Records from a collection
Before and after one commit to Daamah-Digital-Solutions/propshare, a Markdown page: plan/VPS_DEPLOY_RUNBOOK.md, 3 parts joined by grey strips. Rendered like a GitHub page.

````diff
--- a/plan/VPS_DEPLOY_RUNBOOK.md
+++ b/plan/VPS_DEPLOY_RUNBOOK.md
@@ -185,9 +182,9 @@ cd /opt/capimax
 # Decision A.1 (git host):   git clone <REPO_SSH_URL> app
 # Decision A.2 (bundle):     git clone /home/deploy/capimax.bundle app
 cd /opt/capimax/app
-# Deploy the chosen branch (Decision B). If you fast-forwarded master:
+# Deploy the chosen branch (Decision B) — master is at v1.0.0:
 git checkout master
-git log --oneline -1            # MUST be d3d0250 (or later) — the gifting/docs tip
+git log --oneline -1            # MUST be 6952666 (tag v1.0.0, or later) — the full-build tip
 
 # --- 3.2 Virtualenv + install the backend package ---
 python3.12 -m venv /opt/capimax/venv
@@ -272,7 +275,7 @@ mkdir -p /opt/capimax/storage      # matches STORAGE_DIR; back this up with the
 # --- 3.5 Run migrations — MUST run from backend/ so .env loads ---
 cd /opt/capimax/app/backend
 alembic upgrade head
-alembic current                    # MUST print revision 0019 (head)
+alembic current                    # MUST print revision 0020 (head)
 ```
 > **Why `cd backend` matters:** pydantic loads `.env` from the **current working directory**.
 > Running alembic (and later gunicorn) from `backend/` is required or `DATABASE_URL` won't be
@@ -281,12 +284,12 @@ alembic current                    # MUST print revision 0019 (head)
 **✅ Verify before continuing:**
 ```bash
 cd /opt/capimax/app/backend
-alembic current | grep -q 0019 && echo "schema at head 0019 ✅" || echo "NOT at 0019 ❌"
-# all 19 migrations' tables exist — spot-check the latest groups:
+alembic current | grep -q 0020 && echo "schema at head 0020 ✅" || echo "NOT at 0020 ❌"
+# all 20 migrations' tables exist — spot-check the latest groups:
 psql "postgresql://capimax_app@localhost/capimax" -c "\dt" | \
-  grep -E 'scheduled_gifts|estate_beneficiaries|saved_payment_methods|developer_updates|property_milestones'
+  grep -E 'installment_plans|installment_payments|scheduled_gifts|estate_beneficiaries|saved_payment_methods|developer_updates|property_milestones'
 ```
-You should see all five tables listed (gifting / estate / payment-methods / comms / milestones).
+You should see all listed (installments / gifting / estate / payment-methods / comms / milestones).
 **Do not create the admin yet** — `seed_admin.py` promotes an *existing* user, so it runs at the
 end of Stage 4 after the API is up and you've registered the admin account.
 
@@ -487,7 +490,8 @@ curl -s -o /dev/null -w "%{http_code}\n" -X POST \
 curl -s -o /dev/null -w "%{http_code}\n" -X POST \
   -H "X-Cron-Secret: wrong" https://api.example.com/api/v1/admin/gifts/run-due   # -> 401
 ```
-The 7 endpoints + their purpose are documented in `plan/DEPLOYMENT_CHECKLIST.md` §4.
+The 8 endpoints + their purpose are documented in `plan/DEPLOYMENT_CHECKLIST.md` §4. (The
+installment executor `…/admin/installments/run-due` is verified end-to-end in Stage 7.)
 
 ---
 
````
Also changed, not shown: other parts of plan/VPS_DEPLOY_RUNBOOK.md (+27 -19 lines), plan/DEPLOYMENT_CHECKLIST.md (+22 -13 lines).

# [Activity]
Copy each line of the data that includes the word "their".

# [Task solution]
-The 7 endpoints + their purpose are documented in `plan/DEPLOYMENT_CHECKLIST.md` §4.
+The 8 endpoints + their purpose are documented in `plan/DEPLOYMENT_CHECKLIST.md` §4. (The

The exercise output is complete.